## Task requirements
In the records that follow, find each line with "mark" and pull it out.

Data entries
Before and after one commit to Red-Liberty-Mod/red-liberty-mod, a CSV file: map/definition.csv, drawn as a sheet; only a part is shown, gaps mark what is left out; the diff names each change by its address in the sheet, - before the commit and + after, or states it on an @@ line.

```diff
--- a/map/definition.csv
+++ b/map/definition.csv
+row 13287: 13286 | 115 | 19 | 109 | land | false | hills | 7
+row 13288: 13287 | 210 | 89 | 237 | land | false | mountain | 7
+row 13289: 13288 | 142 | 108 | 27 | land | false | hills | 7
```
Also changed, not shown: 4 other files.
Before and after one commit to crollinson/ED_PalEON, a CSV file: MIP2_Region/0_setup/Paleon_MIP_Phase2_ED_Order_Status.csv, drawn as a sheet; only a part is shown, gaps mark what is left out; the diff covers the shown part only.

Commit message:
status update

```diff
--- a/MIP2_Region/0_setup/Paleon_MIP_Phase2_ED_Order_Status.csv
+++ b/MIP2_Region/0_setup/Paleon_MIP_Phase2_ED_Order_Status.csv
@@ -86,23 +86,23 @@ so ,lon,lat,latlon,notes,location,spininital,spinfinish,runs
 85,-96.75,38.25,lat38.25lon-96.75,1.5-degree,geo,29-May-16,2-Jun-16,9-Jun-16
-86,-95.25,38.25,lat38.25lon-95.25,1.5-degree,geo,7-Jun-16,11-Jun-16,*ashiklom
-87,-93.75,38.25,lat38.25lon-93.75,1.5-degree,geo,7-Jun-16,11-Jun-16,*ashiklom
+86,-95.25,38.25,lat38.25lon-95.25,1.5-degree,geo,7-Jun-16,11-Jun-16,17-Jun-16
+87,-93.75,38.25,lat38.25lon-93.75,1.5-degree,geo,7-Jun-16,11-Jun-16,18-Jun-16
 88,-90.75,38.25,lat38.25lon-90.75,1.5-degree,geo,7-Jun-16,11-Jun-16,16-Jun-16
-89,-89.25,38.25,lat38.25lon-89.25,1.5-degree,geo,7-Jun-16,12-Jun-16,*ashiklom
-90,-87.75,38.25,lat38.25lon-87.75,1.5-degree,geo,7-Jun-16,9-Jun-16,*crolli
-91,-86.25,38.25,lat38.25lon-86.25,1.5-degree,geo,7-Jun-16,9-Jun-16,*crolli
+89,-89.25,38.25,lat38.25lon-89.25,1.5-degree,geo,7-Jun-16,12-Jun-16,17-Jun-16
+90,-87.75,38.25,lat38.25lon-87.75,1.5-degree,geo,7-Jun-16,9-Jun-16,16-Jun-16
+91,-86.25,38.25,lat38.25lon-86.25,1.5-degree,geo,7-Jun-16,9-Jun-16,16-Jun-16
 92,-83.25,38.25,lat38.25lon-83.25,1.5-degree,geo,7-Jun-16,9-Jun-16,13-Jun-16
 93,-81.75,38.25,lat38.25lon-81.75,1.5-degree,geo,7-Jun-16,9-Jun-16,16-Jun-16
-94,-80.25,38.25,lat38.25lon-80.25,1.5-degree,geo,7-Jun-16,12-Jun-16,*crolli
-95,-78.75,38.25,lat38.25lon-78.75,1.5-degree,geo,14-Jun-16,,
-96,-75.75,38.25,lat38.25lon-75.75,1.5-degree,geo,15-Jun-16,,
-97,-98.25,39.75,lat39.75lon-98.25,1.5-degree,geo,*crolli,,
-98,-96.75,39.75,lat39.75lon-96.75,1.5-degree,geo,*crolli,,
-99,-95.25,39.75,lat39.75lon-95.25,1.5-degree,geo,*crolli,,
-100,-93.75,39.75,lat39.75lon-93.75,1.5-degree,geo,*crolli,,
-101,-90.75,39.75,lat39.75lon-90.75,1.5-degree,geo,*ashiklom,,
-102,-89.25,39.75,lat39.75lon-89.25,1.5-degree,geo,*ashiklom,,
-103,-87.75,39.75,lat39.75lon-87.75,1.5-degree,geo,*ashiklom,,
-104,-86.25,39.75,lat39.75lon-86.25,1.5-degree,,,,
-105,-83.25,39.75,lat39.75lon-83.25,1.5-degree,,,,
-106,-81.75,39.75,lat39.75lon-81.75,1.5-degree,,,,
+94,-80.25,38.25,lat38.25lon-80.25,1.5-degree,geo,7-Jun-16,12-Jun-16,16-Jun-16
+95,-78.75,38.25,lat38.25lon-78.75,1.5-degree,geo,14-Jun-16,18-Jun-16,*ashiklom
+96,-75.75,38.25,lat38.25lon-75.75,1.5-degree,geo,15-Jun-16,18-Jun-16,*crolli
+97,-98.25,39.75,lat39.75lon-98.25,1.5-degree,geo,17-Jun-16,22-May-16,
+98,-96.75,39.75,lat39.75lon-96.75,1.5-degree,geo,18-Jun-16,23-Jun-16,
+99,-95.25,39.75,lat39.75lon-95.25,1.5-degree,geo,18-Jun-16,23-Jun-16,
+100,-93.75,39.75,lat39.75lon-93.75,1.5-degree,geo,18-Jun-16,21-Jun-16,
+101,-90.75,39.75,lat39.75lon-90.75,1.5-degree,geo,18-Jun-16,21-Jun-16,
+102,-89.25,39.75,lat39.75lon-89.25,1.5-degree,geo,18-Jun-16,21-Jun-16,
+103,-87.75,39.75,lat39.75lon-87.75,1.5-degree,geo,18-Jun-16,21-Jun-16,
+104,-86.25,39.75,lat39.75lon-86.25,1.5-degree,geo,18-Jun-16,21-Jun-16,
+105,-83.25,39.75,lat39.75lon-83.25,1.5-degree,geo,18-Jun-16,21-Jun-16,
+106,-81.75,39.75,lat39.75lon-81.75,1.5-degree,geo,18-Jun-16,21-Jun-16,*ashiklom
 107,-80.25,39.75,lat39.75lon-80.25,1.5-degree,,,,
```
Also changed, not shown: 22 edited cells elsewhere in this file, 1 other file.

## Solution
Before and after one commit to Red-Liberty-Mod/red-liberty-mod, a CSV file: map/definition.csv, drawn as a sheet; only a part is shown, gaps mark what is left out; the diff names each change by its address in the sheet, - before the commit and + after, or states it on an @@ line.
Before and after one commit to crollinson/ED_PalEON, a CSV file: MIP2_Region/0_setup/Paleon_MIP_Phase2_ED_Order_Status.csv, drawn as a sheet; only a part is shown, gaps mark what is left out; the diff covers the shown part only.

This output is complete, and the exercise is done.